**Task details:** Please repeat every record exactly, leaving out any pictures.
*** Opening Data records ***
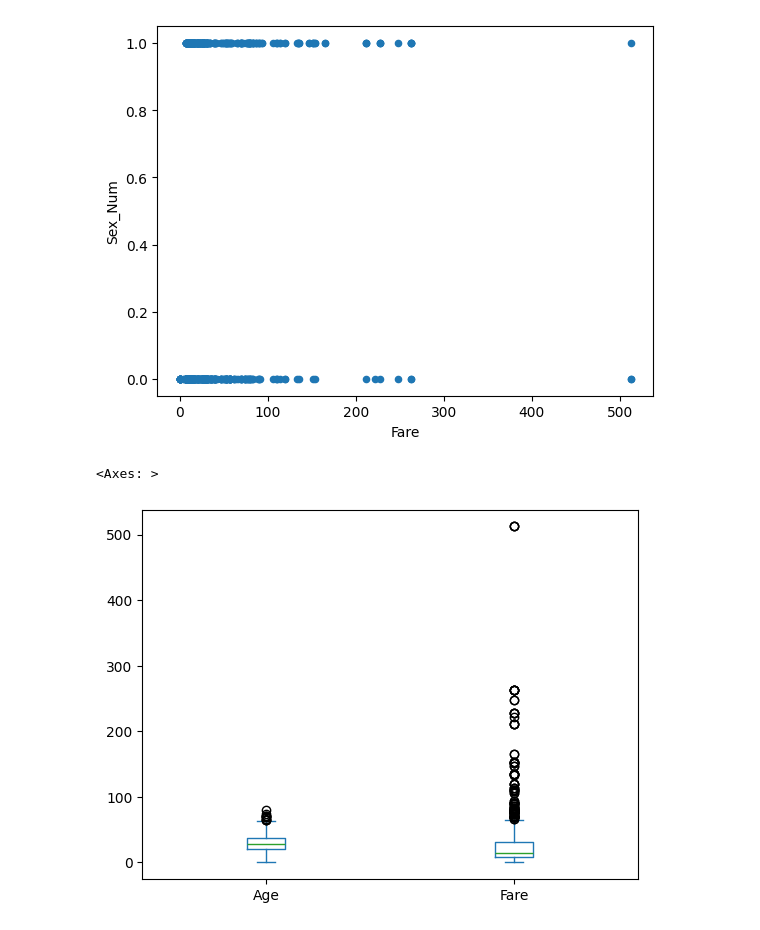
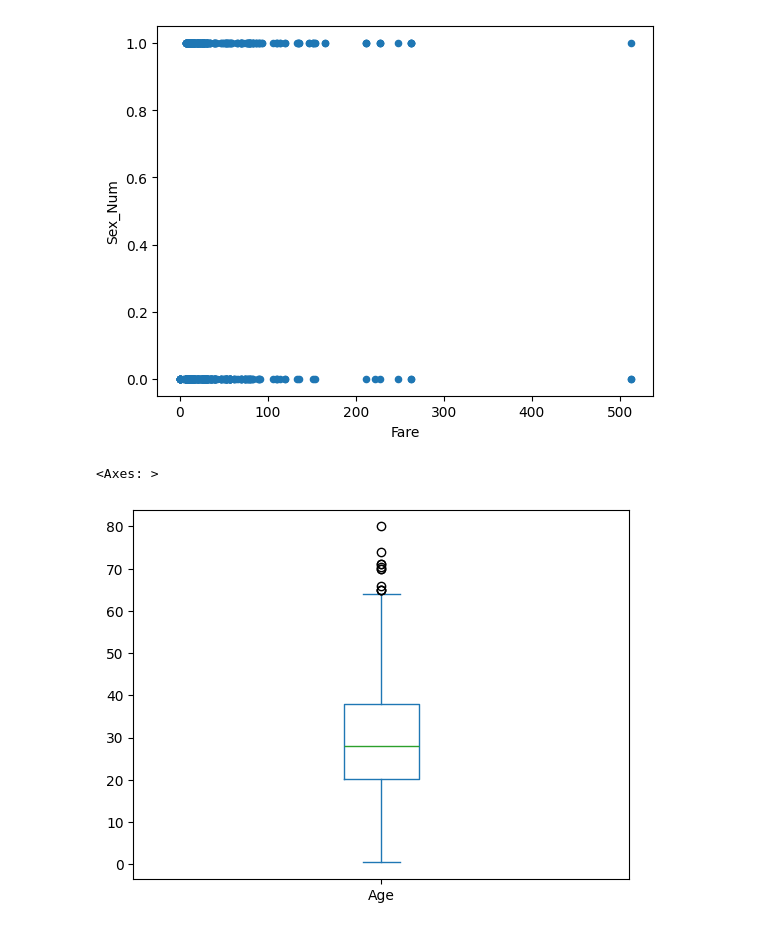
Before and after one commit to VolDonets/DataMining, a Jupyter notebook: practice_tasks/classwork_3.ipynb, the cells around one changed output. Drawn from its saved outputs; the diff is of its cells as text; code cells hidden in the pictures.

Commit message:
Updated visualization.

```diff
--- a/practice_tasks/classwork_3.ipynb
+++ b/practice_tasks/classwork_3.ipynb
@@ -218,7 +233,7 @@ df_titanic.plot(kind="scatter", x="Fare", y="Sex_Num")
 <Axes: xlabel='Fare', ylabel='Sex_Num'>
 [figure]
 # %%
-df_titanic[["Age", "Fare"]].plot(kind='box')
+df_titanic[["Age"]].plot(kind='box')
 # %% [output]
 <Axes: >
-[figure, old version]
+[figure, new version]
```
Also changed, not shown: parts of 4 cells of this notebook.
*** Closing Data records ***
**Answer section:**
Before and after one commit to VolDonets/DataMining, a Jupyter notebook: practice_tasks/classwork_3.ipynb, the cells around one changed output. Drawn from its saved outputs; the diff is of its cells as text; code cells hidden in the pictures.

Commit message:
Updated visualization.

```diff
--- a/practice_tasks/classwork_3.ipynb
+++ b/practice_tasks/classwork_3.ipynb
@@ -218,7 +233,7 @@ df_titanic.plot(kind="scatter", x="Fare", y="Sex_Num")
 <Axes: xlabel='Fare', ylabel='Sex_Num'>
 [figure]
 # %%
-df_titanic[["Age", "Fare"]].plot(kind='box')
+df_titanic[["Age"]].plot(kind='box')
 # %% [output]
 <Axes: >
-[figure, old version]
+[figure, new version]
```
Also changed, not shown: parts of 4 cells of this notebook.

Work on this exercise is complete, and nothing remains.